Takeaway: With keywords in mind, you write copy, edit, place, tweak, scrape if necessary, write more, rearrange, re-edit, and tweak more before placing it all on the site – and…repeat.
To create a new aesthetic concept, I used Adobe XD to wireframe my ideas.
I started with a building construction concept (being an armchair contractor myself) showing a finished mansion that started with the breaking of ground, which sounded good in my head but didn’t look so great once I saw it on the wireframes.
Looking back at it I try not to laugh.
Long story short, I went with a mid-century modern look with globular shapes and jet-age font, because I’m all into that Mad Men era.
Retaining the art studio theme, I created a new logo – similar to the old one – in the shape of a painter’s palette for The Studio.
Takeaway: Sometimes your first idea just doesn’t work, and your third idea is perfect. Take the time to keep coming back to it to make sure it has staying power.
The shift between the two sides of the site is signalled by the change in layout. For The Studio pages, I used the Thrive Architect page builder, which I’ve been using for years and appreciate its features improvements. The only thing it lacks is the ability to use the parallax feature with video, but hopefully that will be included in an update of the future.
Takeaway: Since you are not limited to the theme’s templates, page builders offer a great way to differentiate one side of your site from the other.
Speaking of video, I wanted to use a hero video on the home page, but instead of the kind of overused opaqued clip of young nerds discussing work and looking at screens, I decided to show off my work on different devices, since that’s what clients are buying after all.
Who knows what the guys at Best Buy thought about the middle-aged lady shooting iPhone videos of the devices in the Apple department all afternoon, but I got some good clips.
The social media video on the Web Services page sprang from a desire to play with all social icons I’ve collected, in a playful yet dramatic way. I loves me some Camtasia, and whipped out that video in a couple of hours.

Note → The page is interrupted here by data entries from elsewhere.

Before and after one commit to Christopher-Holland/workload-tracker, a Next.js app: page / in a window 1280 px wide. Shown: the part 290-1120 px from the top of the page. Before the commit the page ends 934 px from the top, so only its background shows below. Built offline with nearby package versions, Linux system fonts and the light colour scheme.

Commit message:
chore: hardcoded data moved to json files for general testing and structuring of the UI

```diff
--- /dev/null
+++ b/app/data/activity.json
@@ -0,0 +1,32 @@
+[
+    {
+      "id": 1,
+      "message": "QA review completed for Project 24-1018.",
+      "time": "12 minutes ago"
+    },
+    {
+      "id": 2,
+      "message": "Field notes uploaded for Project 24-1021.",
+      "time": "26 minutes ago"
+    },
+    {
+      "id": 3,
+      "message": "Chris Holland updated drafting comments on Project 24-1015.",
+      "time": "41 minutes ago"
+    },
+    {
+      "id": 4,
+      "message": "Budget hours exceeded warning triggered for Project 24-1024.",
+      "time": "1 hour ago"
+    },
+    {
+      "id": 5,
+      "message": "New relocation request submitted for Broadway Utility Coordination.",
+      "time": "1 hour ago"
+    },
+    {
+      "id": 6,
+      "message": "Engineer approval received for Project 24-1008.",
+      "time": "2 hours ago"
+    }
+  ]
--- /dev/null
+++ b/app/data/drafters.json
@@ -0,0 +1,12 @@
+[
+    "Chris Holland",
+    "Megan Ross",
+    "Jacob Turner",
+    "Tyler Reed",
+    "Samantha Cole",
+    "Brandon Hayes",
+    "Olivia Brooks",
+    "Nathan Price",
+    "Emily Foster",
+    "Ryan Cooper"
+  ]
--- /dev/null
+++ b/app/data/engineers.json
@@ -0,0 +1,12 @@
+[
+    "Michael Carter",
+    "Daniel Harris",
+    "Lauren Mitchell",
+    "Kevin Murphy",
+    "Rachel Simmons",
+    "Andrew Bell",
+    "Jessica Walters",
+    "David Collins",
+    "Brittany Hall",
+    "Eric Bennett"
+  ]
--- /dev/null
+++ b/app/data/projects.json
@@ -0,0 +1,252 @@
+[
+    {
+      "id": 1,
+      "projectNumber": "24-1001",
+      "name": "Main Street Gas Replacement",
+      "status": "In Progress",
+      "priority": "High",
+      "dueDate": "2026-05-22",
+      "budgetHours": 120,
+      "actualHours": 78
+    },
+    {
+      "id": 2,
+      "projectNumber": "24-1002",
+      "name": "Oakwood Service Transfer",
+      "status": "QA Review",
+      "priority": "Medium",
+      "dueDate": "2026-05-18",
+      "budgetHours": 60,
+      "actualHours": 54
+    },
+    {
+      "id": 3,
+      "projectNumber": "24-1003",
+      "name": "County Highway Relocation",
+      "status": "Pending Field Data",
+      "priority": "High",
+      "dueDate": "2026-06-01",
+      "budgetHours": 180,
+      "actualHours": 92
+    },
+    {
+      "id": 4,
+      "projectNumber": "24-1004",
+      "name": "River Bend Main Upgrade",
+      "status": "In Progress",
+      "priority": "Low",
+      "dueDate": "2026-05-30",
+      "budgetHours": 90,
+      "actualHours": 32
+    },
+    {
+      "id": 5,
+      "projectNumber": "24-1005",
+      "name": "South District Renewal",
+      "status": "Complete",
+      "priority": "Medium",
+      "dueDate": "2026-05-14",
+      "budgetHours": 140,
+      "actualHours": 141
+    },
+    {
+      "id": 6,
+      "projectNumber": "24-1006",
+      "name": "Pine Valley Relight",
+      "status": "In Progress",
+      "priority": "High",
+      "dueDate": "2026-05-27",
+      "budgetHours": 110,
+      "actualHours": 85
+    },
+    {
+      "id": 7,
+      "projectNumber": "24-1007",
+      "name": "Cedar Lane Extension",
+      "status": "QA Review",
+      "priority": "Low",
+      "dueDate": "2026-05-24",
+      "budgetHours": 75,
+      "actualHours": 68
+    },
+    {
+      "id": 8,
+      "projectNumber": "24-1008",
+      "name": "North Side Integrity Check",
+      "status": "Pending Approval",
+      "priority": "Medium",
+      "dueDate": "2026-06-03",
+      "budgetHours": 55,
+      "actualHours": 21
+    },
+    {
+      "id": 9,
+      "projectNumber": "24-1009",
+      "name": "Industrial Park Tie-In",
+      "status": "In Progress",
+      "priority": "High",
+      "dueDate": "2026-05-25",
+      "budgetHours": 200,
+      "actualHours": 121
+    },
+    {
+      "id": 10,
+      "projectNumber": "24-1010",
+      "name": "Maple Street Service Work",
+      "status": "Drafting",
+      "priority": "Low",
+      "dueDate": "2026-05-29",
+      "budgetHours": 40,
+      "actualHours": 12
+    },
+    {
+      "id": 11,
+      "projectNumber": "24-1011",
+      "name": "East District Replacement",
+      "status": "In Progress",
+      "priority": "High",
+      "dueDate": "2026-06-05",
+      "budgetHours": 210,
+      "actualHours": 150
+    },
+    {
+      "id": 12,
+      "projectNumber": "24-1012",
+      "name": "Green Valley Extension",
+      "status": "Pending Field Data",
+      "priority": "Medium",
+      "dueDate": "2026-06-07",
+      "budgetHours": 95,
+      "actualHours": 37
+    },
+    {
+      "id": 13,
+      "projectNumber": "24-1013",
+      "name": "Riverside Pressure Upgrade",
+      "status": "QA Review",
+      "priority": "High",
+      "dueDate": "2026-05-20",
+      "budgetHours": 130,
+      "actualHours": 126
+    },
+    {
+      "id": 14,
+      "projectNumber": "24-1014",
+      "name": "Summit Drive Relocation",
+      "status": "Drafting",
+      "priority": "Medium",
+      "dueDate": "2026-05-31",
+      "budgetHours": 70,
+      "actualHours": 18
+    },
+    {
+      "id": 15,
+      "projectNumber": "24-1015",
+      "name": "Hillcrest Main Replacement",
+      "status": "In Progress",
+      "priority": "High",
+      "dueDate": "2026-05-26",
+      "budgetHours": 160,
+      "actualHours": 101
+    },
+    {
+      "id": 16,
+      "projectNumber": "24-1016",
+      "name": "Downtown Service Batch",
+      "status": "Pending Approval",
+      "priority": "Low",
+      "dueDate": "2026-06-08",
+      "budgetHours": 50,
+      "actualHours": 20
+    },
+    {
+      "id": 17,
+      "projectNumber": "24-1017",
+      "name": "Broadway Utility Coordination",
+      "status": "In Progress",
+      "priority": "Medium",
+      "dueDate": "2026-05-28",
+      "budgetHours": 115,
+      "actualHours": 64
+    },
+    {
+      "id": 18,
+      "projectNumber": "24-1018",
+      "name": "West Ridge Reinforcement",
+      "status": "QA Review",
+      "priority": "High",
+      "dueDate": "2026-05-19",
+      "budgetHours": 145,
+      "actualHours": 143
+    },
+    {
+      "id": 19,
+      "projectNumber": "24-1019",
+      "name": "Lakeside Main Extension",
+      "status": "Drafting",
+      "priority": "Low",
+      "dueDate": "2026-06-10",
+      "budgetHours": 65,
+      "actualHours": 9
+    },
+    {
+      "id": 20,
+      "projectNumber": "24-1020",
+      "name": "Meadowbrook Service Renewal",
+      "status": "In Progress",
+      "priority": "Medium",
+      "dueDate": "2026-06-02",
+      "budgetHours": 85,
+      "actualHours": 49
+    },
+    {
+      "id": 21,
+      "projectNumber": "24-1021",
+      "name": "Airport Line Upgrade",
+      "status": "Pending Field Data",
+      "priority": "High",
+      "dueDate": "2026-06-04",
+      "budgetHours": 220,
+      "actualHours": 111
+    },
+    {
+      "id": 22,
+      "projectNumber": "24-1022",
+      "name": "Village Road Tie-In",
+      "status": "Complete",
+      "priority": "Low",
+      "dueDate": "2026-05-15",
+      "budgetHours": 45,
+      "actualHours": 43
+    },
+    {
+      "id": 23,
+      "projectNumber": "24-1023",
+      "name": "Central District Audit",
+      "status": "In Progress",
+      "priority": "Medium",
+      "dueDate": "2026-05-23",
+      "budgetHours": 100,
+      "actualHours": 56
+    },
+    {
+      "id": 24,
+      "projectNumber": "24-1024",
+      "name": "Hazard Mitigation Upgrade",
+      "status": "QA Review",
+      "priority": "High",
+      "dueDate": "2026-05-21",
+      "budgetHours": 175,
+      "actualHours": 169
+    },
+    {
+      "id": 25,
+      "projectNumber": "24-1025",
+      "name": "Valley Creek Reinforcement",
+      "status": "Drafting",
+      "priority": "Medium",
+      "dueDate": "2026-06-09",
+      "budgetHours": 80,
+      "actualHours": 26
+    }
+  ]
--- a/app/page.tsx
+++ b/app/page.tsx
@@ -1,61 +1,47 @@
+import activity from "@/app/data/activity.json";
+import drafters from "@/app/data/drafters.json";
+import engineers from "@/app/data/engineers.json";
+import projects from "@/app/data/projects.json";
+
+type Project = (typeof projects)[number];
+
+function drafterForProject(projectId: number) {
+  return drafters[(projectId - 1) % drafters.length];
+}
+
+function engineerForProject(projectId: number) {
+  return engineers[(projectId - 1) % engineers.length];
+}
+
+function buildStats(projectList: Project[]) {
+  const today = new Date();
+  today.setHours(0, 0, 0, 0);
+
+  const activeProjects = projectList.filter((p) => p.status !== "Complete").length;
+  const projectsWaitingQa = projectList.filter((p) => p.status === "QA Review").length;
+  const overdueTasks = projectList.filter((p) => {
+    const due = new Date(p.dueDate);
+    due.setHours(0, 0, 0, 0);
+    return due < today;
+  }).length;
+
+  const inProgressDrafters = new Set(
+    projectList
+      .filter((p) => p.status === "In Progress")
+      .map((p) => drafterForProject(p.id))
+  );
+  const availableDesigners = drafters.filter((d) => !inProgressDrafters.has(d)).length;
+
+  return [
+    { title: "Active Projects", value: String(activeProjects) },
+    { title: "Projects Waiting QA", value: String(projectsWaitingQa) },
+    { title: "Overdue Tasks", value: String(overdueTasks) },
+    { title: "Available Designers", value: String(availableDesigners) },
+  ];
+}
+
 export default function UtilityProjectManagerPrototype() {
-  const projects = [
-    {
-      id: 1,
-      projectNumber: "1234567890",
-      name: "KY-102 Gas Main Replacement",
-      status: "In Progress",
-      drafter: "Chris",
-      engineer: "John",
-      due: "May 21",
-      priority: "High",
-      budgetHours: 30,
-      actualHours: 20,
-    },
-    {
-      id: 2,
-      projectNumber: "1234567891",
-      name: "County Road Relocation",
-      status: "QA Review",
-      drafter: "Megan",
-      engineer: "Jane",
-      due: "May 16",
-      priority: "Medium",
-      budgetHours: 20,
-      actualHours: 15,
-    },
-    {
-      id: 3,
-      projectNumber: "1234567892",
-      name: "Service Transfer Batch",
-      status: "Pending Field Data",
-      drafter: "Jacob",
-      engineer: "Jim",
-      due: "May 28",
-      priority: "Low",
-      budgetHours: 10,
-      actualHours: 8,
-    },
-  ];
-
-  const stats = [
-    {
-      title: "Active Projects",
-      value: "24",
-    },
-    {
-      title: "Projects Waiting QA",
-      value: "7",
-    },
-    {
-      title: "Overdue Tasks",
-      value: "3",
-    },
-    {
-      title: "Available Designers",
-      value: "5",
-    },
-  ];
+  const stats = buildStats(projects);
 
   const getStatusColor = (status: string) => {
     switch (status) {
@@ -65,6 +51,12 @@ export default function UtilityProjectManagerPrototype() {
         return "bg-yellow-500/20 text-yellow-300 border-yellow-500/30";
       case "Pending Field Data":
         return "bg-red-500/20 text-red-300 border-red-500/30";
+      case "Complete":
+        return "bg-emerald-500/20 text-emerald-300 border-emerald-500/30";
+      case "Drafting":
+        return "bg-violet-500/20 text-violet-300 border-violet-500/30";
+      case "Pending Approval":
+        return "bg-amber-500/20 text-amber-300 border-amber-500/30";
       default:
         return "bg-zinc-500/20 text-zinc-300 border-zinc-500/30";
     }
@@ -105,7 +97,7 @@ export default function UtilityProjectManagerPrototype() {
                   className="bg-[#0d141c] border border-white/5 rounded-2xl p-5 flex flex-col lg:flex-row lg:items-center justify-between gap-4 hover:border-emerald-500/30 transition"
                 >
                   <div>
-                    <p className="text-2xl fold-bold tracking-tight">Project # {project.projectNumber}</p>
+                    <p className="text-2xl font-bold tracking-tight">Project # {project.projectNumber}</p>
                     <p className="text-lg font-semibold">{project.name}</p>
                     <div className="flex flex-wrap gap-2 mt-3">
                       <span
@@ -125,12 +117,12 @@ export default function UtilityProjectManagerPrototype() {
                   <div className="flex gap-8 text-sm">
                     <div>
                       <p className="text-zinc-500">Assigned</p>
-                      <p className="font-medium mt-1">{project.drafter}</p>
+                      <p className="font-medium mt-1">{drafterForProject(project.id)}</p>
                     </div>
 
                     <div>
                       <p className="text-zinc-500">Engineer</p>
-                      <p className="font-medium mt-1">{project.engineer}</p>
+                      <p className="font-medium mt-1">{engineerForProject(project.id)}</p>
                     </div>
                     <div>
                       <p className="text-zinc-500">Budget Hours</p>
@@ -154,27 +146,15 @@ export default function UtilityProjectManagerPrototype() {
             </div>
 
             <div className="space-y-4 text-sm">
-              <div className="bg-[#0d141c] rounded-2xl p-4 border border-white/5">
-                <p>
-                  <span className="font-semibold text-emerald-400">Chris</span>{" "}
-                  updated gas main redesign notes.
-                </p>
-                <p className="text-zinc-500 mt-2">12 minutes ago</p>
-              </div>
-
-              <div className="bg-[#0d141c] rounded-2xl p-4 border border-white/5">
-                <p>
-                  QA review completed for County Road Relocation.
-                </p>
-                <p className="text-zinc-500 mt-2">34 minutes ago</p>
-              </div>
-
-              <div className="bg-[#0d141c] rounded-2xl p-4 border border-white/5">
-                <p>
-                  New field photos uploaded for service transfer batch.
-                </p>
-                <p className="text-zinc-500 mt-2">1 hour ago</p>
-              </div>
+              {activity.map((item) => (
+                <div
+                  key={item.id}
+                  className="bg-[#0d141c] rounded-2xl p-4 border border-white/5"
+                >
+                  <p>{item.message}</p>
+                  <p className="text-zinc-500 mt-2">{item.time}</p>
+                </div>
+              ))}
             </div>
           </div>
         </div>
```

Takeaway: Video has never been an easier and more effective way to spice up your site.
After using the Canvas theme by WooCommerce (recently purchased by WordPress) for about four years, I decided to abandon it when I learned that Woo/WordPress is no longer supporting its flagship theme.
I could have chosen any old theme if it weren’t for all the portfolio posts I’d created to show off my web designs. I searched and tested what few themes have this kind of custom post and eventually settled on the Patti by Delicious Themes, which I’d used before. It does portfolio posts well.
I wanted to avoid rebuilding all of the portfolio posts, but of course, I ended up working on each individual one like it was brand new. But at least all the assets were in place!
Takeaway: Choosing the right theme is important. Even when you think your custom posts will fit neatly into the new theme, they will still need some finagling.
For the portfolio posts, I incorporated a new testimonial plugin, Strong Testimonials, which has more display options than HMS Testimonials, which I’m still using on rotation in the footer, just because the data is already there.
Takeaway: Consider replacement plugins, even when the old one is full of data.
So, that’s my website redesign story in a nutshell. Next year, the book comes out with details of all the painful confusion and changes of mind. The site still has some tweaks coming, but for now I’m happy.
If you have some personal website redesign anecdotes, please share them in the comments. I’m always in the mood for commiseration.